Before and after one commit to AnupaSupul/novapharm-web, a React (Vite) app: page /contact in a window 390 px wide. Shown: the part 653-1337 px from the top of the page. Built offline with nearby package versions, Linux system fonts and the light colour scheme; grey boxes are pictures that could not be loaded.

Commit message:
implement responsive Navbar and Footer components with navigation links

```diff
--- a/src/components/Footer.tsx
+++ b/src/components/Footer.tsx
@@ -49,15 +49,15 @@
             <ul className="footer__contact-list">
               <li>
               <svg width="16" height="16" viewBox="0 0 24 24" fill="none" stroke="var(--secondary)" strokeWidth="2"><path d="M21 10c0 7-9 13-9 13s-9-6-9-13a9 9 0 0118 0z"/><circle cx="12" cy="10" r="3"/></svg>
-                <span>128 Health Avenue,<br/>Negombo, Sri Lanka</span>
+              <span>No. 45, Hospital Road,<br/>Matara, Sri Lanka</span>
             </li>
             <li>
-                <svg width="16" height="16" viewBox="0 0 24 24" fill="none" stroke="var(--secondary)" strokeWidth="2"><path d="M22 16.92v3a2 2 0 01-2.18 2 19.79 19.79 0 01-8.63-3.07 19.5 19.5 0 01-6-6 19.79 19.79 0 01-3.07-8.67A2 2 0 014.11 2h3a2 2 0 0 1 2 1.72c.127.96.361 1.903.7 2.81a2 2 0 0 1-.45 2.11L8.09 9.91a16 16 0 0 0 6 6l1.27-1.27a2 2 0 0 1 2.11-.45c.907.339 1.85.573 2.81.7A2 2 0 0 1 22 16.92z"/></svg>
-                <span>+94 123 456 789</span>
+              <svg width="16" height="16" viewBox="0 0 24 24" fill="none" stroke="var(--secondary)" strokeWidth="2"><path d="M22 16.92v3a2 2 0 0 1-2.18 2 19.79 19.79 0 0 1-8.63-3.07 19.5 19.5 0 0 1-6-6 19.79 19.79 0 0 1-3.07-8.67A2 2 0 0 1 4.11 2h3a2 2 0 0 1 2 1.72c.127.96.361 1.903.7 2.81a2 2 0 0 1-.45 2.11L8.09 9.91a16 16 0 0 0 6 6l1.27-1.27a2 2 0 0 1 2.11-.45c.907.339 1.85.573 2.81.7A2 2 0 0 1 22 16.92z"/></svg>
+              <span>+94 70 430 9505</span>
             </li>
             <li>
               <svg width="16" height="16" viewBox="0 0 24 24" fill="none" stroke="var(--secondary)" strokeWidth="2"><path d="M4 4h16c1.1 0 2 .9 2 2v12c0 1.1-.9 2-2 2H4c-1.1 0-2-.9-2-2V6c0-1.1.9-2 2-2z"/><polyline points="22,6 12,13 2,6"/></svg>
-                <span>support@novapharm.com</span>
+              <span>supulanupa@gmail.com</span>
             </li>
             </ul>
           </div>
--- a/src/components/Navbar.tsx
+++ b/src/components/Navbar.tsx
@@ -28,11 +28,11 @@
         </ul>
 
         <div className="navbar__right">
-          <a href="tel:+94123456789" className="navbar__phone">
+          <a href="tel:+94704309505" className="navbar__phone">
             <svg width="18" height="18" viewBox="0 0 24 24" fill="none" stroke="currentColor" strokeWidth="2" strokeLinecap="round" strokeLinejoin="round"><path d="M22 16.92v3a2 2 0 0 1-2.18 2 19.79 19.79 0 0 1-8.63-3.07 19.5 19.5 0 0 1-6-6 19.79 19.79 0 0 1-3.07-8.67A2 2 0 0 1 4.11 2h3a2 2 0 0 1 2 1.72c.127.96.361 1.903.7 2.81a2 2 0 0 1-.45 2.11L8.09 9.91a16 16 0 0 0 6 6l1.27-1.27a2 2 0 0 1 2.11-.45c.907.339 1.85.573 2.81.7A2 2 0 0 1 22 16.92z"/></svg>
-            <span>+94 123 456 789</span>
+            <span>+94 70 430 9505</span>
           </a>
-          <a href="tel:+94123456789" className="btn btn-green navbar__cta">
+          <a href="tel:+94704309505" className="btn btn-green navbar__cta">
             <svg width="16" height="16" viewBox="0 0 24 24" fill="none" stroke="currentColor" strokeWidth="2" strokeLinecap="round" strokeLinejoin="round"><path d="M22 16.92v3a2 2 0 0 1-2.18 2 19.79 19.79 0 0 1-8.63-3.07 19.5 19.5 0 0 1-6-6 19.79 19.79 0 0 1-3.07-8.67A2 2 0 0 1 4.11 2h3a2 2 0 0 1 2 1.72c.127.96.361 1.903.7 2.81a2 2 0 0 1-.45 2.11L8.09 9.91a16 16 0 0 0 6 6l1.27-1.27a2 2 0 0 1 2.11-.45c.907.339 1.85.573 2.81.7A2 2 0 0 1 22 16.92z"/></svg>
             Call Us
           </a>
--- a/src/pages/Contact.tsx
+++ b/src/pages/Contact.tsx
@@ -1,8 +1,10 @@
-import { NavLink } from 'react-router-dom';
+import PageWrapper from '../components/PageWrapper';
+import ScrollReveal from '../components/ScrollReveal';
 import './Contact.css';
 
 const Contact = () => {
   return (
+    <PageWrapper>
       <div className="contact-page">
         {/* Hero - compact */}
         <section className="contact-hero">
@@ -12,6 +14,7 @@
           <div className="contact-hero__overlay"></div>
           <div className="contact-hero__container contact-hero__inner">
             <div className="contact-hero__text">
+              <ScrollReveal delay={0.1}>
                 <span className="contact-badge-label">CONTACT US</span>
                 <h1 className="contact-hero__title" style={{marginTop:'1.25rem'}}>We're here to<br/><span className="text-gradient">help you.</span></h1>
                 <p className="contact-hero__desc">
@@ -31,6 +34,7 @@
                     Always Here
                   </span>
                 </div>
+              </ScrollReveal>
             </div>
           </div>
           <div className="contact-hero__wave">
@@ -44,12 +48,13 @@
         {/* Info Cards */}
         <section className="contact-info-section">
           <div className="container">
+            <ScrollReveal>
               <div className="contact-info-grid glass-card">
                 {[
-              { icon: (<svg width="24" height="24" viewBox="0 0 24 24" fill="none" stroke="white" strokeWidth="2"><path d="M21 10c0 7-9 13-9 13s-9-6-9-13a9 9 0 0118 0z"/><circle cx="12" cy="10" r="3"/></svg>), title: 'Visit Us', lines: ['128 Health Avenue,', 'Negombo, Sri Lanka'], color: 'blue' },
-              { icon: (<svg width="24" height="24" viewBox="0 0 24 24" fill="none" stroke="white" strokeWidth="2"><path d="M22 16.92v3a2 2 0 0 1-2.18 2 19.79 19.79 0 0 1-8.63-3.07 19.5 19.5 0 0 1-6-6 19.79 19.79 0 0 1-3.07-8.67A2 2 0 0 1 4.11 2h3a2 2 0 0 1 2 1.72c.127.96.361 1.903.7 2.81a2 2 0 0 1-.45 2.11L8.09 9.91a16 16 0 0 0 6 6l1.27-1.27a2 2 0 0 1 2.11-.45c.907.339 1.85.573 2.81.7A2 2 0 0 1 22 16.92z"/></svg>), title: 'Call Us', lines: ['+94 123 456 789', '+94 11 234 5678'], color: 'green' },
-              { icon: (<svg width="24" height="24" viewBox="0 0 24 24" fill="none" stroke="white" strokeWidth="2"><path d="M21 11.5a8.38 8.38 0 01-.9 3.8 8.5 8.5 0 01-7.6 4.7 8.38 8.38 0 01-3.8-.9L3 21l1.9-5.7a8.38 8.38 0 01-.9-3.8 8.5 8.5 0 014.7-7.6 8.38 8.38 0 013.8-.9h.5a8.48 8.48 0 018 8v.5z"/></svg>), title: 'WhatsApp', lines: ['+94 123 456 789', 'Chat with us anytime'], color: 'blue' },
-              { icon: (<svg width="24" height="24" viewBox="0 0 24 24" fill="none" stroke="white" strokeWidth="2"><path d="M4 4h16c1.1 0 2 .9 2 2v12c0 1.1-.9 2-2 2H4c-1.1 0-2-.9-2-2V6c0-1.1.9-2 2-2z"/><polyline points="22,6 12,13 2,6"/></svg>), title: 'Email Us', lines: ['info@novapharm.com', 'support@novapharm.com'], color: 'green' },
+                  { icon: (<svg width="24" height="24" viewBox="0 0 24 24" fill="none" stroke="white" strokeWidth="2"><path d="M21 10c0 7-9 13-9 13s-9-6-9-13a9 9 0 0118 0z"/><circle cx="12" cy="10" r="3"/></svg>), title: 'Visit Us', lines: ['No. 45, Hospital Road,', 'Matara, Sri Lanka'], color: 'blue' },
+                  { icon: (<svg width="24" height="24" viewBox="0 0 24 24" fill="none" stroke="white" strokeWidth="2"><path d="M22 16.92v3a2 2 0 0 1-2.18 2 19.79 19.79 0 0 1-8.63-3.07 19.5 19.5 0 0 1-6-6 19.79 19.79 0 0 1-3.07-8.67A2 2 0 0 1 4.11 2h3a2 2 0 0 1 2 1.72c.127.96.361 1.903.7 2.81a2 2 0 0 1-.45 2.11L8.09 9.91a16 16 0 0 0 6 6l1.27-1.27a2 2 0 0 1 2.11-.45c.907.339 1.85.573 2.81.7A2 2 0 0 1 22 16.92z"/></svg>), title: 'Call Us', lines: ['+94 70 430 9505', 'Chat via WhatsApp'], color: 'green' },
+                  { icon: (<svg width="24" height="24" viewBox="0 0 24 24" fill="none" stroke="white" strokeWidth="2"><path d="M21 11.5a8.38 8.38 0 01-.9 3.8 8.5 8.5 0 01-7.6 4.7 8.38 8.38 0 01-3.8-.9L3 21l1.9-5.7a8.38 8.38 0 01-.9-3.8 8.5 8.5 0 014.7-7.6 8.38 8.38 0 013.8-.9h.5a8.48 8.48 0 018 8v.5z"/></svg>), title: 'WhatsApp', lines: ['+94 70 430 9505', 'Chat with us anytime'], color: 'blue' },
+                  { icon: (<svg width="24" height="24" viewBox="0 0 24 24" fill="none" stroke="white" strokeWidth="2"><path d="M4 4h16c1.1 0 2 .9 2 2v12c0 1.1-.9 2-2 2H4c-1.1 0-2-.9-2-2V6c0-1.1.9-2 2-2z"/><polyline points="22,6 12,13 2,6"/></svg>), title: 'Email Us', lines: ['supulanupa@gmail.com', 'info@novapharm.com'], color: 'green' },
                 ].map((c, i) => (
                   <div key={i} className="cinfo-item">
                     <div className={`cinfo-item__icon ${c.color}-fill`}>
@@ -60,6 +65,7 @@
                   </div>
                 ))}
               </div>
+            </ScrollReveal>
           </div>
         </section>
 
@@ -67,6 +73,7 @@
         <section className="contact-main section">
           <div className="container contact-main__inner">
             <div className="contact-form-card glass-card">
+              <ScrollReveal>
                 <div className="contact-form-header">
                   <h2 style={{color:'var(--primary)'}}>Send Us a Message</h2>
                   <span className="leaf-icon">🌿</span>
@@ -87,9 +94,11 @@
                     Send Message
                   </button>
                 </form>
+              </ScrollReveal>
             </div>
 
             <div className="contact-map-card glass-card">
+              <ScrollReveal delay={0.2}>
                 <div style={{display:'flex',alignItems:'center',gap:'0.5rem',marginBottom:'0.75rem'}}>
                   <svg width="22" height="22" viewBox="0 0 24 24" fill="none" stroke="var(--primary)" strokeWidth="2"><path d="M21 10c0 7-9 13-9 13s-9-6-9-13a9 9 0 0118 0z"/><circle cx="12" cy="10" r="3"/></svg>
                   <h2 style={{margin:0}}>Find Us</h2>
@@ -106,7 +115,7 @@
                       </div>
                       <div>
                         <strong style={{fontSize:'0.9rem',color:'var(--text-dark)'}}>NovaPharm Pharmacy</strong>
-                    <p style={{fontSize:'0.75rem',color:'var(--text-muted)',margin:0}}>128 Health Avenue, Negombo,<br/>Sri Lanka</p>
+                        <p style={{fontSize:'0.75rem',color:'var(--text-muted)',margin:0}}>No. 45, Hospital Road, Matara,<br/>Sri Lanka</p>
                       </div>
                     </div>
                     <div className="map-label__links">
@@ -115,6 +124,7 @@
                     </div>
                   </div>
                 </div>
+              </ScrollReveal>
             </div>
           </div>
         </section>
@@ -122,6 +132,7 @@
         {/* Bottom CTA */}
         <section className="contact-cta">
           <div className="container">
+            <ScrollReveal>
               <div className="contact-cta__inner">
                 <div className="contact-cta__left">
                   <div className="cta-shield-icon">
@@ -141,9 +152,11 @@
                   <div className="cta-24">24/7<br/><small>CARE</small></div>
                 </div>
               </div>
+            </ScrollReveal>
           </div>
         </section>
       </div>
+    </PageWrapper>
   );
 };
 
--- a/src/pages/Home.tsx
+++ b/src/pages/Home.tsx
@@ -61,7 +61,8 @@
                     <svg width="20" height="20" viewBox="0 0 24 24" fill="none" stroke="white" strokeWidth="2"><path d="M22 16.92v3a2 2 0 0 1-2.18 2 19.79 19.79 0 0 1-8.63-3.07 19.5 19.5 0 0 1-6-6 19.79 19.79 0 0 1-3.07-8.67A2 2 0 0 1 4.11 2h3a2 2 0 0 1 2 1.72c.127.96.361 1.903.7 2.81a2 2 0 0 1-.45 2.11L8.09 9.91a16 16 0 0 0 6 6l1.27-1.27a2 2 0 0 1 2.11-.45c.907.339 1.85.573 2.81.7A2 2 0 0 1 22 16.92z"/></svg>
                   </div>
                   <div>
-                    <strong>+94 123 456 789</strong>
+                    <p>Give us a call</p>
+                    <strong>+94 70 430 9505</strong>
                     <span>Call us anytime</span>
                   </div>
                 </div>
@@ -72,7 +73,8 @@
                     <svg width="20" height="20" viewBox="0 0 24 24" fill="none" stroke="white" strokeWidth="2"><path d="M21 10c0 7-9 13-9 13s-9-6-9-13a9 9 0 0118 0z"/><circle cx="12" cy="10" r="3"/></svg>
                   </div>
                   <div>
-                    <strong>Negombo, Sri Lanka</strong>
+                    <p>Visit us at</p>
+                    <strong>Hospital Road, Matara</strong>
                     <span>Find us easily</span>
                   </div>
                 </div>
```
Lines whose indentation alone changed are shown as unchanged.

.....

_PROBLEM DESCRIPTION_
Show each line in the listing above that has "gmail".

_ANSWER AREA_
+              <span>supulanupa@gmail.com</span>
+                  { icon: (<svg width="24" height="24" viewBox="0 0 24 24" fill="none" stroke="white" strokeWidth="2"><path d="M4 4h16c1.1 0 2 .9 2 2v12c0 1.1-.9 2-2 2H4c-1.1 0-2-.9-2-2V6c0-1.1.9-2 2-2z"/><polyline points="22,6 12,13 2,6"/></svg>), title: 'Email Us', lines: ['supulanupa@gmail.com', 'info@novapharm.com'], color: 'green' },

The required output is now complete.